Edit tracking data

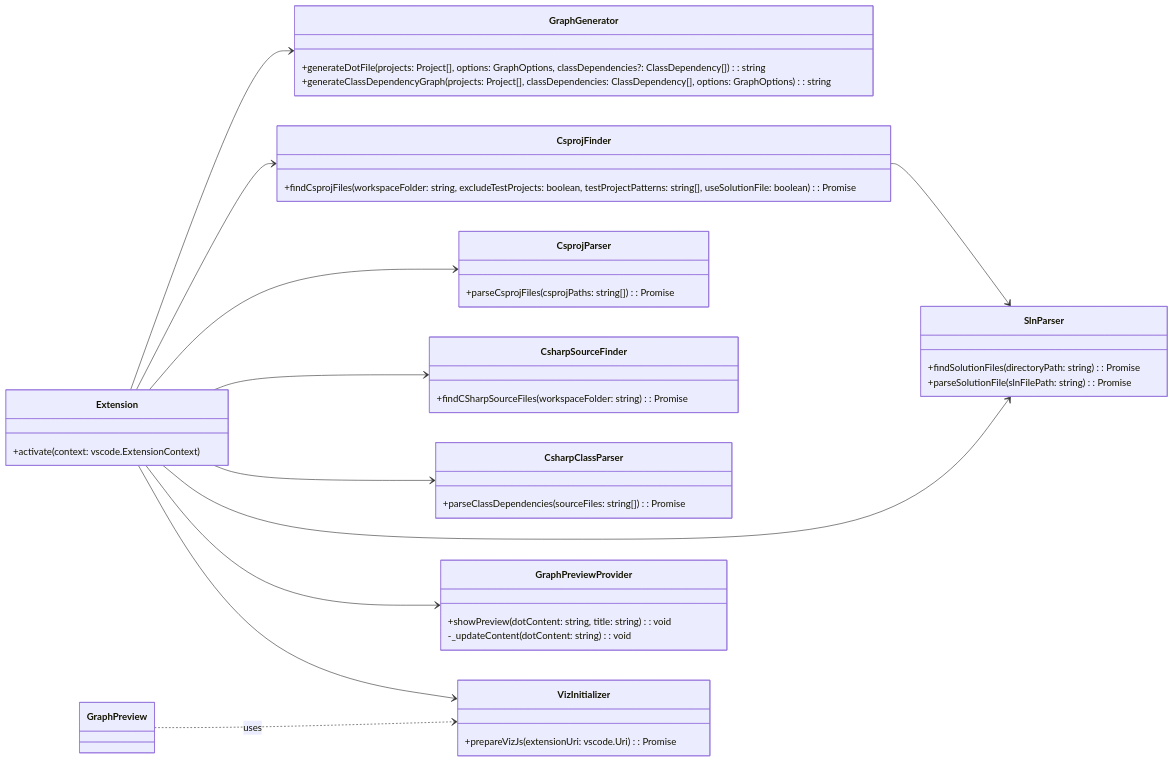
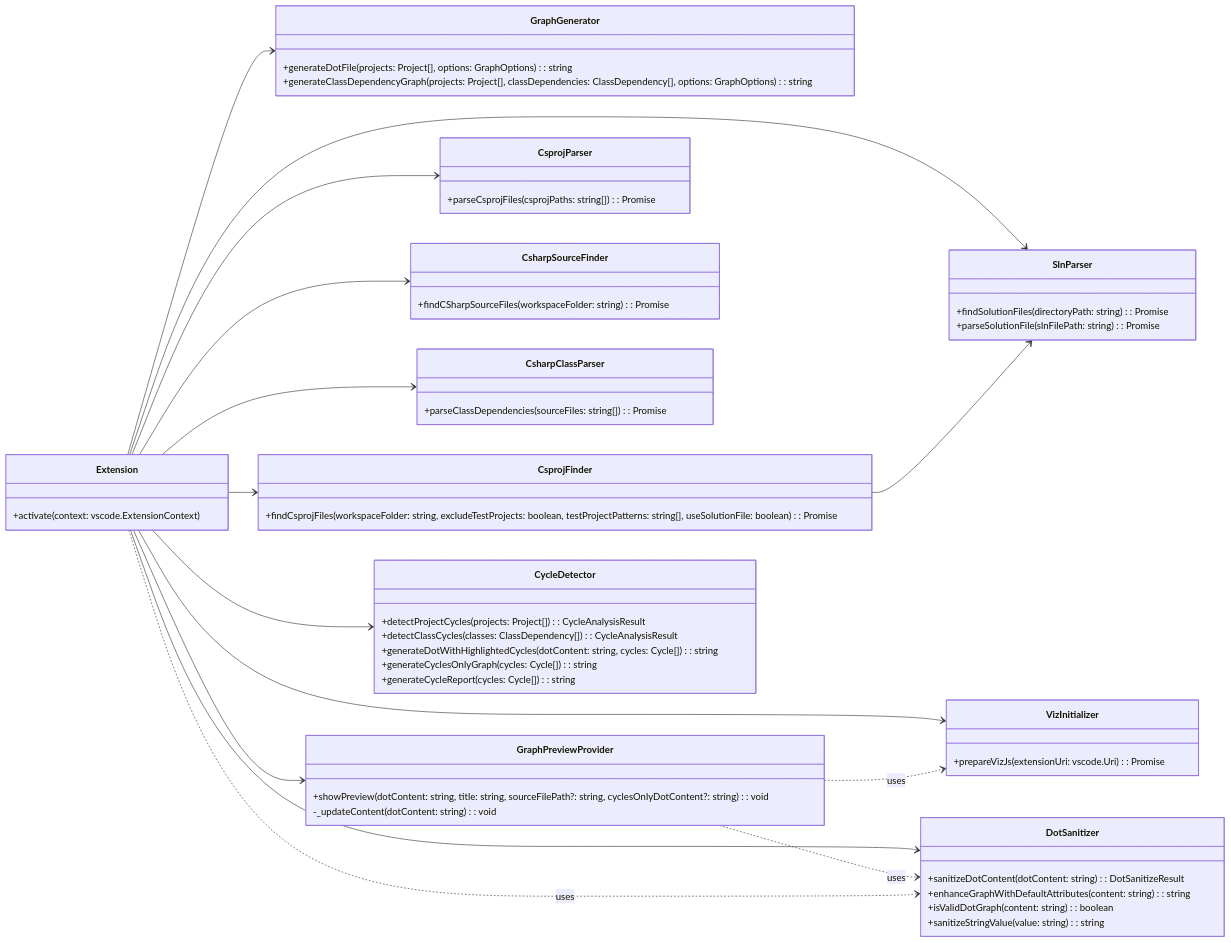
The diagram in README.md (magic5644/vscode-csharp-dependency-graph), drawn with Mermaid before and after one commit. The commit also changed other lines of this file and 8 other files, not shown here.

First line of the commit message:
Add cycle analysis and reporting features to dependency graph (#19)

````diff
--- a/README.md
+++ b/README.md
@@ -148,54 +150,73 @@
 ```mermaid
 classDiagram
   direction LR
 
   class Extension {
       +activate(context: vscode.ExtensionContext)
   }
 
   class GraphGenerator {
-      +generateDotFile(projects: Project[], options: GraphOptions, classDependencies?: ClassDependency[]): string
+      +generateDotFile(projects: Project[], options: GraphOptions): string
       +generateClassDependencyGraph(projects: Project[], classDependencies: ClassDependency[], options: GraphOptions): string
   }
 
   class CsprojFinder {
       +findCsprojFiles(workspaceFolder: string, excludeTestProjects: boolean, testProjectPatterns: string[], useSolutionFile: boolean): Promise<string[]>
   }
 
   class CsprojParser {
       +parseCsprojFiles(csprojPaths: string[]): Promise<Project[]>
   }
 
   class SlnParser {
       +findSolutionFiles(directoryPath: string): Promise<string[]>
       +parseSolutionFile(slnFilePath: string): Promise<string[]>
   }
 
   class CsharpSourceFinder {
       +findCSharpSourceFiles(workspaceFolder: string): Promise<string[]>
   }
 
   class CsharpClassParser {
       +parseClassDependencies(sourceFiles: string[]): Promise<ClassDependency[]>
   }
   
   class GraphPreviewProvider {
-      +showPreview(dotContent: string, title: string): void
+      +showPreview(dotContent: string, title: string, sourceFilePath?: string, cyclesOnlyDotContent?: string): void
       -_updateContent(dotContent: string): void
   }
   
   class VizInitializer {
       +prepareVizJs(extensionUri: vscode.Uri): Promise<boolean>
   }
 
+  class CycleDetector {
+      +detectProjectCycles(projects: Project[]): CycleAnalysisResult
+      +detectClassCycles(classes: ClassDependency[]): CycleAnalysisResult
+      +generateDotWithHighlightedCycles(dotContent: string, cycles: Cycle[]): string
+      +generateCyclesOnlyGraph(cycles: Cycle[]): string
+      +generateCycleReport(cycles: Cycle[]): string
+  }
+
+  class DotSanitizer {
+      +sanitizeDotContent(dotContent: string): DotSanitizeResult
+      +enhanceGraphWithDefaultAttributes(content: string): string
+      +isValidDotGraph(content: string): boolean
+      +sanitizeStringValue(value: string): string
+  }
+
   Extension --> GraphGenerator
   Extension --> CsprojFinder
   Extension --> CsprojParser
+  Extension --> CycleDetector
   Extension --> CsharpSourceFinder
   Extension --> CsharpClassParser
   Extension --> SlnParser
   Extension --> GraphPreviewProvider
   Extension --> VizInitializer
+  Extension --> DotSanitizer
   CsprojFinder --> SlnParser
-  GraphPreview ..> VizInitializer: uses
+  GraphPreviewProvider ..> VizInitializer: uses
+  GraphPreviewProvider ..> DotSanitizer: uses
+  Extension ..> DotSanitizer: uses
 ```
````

--

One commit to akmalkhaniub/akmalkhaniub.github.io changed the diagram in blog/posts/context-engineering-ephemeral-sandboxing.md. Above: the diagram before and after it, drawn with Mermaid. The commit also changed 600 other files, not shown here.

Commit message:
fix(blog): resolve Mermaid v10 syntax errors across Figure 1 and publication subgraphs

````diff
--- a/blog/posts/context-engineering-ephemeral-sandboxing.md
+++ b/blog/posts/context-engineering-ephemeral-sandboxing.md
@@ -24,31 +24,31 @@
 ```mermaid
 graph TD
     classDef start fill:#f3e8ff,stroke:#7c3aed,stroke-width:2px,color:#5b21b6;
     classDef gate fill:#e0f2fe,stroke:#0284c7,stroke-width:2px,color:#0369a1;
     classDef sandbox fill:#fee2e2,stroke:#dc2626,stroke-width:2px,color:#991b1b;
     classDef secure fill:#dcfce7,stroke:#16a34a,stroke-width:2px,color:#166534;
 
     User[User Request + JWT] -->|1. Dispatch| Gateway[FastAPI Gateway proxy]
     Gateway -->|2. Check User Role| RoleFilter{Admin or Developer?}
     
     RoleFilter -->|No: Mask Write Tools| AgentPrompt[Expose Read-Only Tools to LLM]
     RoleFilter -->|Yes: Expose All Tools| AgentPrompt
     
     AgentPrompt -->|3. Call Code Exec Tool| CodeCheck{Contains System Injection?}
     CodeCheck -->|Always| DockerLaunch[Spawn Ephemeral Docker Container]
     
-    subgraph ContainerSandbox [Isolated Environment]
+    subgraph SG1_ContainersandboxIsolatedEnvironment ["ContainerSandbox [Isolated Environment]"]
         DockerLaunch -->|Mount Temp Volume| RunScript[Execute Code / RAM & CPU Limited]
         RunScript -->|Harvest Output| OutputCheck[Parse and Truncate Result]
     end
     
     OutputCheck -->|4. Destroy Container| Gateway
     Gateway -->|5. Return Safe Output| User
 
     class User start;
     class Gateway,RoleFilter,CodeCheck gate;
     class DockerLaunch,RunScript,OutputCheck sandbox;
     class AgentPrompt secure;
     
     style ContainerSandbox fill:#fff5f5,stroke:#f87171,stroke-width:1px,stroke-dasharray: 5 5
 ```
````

==

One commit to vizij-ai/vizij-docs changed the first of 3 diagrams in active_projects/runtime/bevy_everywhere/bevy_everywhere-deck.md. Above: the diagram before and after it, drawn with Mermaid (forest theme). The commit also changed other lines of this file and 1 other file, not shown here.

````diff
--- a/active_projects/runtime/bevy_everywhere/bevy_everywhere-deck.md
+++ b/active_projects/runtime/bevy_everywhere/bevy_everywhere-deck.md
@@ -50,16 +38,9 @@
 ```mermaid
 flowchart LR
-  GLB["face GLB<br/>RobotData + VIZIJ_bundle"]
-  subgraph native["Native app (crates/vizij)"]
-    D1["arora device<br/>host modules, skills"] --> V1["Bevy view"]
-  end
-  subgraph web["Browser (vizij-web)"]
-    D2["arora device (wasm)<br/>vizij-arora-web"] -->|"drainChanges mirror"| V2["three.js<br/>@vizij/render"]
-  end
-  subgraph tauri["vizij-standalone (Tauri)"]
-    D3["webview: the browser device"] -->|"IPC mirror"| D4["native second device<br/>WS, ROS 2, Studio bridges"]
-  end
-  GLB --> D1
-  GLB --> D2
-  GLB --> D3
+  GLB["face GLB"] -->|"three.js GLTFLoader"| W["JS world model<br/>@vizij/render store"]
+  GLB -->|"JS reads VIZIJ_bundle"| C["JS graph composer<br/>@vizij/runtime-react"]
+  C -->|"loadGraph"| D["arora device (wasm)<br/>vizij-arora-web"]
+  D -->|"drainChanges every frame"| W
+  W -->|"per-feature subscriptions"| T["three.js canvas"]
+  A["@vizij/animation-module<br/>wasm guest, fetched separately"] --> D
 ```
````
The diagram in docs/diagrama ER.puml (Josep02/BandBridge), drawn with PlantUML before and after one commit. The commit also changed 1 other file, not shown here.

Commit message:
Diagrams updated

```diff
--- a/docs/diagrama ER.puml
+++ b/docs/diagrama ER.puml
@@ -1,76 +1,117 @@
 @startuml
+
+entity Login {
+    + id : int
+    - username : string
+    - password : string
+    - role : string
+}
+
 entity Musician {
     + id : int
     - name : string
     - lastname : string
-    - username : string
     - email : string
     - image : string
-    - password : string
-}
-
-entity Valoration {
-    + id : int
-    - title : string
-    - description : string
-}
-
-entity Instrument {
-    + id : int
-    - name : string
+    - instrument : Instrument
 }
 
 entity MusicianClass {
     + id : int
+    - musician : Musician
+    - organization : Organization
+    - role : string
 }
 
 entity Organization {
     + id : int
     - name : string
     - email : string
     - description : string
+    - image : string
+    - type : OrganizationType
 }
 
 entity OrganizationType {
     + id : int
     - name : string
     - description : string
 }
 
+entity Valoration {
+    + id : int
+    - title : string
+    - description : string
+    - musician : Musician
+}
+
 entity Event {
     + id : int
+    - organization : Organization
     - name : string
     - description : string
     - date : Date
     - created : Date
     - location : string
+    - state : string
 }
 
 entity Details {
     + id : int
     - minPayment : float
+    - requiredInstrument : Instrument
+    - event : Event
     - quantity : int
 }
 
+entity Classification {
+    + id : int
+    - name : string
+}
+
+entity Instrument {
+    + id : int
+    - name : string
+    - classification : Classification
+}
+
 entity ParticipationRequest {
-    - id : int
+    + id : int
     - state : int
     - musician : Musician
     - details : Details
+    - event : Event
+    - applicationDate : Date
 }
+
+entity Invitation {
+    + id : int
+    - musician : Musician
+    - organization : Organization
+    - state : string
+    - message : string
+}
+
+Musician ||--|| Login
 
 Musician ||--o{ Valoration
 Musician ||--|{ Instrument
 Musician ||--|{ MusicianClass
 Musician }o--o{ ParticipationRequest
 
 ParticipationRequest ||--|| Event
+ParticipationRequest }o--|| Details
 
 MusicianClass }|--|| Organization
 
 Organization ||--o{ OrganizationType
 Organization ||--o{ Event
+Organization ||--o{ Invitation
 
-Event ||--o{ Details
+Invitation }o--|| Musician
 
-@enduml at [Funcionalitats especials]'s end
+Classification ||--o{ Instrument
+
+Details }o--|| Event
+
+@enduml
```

→ Problem details: All lines above between those holding "User[User Request +" and "CodeCheck -->|Always| DockerLaunch[Spawn", inclusive, must be set down unchanged, and no other line may be included.

→ Exercise output:
     User[User Request + JWT] -->|1. Dispatch| Gateway[FastAPI Gateway proxy]
     Gateway -->|2. Check User Role| RoleFilter{Admin or Developer?}
     
     RoleFilter -->|No: Mask Write Tools| AgentPrompt[Expose Read-Only Tools to LLM]
     RoleFilter -->|Yes: Expose All Tools| AgentPrompt
     
     AgentPrompt -->|3. Call Code Exec Tool| CodeCheck{Contains System Injection?}
     CodeCheck -->|Always| DockerLaunch[Spawn Ephemeral Docker Container]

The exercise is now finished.